▶ [Problem to solve]: Among the lines below, list those containing the string "Neck".

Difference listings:
######

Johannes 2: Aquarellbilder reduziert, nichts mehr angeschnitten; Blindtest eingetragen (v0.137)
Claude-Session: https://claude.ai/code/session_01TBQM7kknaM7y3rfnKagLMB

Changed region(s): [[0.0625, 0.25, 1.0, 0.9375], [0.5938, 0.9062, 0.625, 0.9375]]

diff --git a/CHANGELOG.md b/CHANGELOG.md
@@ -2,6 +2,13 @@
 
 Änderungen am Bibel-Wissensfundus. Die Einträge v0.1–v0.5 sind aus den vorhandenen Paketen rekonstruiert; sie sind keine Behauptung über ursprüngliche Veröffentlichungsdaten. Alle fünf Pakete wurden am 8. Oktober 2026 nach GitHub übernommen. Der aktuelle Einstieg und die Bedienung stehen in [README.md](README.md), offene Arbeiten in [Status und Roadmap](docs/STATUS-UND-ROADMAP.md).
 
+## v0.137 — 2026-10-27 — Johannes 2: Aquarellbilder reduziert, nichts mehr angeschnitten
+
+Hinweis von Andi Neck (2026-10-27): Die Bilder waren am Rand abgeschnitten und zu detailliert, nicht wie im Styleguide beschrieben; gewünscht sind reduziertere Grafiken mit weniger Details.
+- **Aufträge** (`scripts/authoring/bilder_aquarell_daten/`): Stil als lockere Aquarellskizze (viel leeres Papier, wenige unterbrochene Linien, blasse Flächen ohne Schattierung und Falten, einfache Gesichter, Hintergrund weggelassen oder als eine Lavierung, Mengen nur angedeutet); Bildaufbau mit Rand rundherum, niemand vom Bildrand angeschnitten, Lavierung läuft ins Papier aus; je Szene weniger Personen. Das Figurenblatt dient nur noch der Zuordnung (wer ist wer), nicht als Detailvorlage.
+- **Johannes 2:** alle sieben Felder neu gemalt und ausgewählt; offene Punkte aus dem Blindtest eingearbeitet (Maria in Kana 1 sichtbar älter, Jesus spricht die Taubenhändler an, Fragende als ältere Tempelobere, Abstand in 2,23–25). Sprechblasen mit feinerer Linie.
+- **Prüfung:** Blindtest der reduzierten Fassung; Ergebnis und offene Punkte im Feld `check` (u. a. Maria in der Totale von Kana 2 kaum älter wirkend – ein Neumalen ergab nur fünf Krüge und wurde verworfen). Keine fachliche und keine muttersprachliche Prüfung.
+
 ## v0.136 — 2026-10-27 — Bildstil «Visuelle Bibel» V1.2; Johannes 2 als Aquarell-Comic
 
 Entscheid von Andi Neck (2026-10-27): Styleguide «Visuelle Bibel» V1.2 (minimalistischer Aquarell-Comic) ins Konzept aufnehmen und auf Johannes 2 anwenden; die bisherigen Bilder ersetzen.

######

▶ [Task output]:
+Hinweis von Andi Neck (2026-10-27): Die Bilder waren am Rand abgeschnitten und zu detailliert, nicht wie im Styleguide beschrieben; gewünscht sind reduziertere Grafiken mit weniger Details.
 Entscheid von Andi Neck (2026-10-27): Styleguide «Visuelle Bibel» V1.2 (minimalistischer Aquarell-Comic) ins Konzept aufnehmen und auf Johannes 2 anwenden; die bisherigen Bilder ersetzen.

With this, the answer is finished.